The Appellate Division reversed the judgment for defendant.*fn2 It distinguished Whitestone as involving a loss prior to foreclosure and, relying upon Nationwide Mutual Fire Insurance Co. v. Wilborn, 291 Ala. 193, 279 So. 2d 460 (1973), held that "where, as here, a mortgagee acquires title to the mortgaged premises by a conveyance from the defaulting mortgagor in lieu of foreclosure, and a fire occurs thereafter, the mortgagee-owner is entitled to be compensated for its loss, to the extent of available insurance moneys after payment has first been made to the superior mortgagee, if there is one."*fn3 173 N.J. Super. at 128-29. The court found this result "equitable, realistic and entirely consistent with the intent and purpose of the independent contract between mortgagee and insurer created by the standard mortgage clause." Id. at 128. We agree and, accordingly, affirm.
The standard mortgage clause included in defendant Chmielewski's insurance policy is an independent agreement between the insurer and the mortgagee.

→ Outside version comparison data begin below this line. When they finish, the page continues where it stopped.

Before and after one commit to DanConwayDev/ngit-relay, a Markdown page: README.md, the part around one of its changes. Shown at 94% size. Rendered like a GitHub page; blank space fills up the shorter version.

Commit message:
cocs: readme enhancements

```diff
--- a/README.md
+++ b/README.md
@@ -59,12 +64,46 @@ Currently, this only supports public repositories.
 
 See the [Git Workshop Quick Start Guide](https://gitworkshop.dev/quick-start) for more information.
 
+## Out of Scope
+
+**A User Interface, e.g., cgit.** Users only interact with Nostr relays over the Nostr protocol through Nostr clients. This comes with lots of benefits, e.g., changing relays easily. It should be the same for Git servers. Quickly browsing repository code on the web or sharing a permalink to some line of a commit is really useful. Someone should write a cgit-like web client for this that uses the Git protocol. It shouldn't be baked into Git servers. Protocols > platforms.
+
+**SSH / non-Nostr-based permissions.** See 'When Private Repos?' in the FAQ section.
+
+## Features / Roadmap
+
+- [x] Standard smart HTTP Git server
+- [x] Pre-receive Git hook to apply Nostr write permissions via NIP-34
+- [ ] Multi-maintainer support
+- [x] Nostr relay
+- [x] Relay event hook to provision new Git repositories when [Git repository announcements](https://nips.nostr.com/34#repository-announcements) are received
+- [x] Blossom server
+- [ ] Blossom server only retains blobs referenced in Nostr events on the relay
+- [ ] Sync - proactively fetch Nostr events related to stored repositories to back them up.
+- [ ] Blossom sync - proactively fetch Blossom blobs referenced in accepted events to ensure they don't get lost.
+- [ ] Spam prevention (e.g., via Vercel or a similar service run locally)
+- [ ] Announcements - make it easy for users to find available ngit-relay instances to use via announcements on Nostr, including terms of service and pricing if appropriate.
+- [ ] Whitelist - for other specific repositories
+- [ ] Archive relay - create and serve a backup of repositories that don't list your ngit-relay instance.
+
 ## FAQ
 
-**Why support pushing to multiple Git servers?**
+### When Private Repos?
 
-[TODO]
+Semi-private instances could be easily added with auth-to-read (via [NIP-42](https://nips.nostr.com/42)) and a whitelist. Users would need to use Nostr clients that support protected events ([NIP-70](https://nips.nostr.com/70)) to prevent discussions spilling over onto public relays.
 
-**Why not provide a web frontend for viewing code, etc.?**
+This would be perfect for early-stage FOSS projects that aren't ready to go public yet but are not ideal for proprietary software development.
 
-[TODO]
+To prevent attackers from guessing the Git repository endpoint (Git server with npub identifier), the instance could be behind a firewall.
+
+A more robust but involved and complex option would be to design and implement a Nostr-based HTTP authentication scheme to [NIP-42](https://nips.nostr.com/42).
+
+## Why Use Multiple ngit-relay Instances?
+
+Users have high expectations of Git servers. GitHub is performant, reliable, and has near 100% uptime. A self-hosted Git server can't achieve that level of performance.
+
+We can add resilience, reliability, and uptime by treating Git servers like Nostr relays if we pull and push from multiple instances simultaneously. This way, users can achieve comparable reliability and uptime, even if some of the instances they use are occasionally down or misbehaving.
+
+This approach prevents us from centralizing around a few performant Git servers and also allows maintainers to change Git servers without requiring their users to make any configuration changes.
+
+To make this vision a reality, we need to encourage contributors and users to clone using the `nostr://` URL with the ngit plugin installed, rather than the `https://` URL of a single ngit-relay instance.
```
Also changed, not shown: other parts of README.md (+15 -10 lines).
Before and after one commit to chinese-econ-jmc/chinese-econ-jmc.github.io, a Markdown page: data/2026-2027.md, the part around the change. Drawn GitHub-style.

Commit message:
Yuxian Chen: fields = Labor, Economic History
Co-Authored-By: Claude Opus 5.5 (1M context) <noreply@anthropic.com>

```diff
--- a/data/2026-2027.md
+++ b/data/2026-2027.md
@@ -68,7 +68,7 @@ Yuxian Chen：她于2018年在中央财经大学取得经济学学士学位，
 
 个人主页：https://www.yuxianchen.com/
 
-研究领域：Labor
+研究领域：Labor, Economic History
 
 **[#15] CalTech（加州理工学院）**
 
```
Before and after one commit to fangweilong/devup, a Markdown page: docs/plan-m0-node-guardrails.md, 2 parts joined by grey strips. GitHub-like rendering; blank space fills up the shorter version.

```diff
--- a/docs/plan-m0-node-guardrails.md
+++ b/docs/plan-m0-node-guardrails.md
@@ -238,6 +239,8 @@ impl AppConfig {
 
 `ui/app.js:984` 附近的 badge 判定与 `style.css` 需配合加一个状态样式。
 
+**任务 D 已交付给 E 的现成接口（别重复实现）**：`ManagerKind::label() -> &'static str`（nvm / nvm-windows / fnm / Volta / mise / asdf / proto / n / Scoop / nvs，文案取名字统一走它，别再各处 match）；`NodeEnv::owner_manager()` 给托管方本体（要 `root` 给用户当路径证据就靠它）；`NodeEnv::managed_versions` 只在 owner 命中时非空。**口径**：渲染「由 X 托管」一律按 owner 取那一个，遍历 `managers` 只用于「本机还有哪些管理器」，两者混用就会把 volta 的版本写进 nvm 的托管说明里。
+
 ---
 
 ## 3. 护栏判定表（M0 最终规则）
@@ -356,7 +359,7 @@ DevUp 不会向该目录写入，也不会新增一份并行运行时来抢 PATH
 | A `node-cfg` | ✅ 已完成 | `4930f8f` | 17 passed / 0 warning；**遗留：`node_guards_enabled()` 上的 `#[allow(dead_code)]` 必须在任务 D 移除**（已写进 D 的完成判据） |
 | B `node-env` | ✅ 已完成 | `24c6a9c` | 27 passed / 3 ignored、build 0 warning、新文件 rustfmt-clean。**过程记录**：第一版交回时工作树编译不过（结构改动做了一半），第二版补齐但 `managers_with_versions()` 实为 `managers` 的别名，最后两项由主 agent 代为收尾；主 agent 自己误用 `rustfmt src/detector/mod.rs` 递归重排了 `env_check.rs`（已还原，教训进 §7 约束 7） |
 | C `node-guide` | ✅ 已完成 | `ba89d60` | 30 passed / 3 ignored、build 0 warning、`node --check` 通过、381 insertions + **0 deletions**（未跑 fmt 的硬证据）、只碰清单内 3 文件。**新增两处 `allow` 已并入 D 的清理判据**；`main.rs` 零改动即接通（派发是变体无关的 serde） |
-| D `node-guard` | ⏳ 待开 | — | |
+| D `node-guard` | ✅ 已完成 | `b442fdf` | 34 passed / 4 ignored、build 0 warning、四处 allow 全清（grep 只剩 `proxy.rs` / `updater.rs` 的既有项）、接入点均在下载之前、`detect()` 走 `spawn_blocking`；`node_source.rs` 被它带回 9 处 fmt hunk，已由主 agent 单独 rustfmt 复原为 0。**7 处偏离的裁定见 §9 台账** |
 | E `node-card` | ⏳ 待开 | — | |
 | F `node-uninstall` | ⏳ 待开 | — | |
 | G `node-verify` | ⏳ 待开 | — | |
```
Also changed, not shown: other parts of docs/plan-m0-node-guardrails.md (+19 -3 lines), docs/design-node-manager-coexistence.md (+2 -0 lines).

Power Building & Loan Association v. Ajax Fire Insurance Co., 110 N.J.L. 256, 257 (E & A 1933). Under the agreement, a mortgagee may recover for damages to the insured property regardless of any defenses that the insurer may have against the named insured. The clause provides that:
Loss, if any, under this policy, shall be payable to the mortgagee (or trustee), named on the first page of this policy, as interest may appear under all present or future mortgages upon the property herein described in which the aforesaid may have an interest as mortgagee (or trustee) in order of precedence of said mortgages, and this insurance, as to the interest of the mortgagee (or trustee) only therein, shall not be invalidated by any act or neglect of the mortgagor or owner of the within described property, nor by any foreclosure or other proceedings or notice of sale relating to the property, nor by any change in the title or ownership of the property. . . .
The issue presented in this appeal is whether such a clause affords to a mortgagee coverage for losses occurring after it ...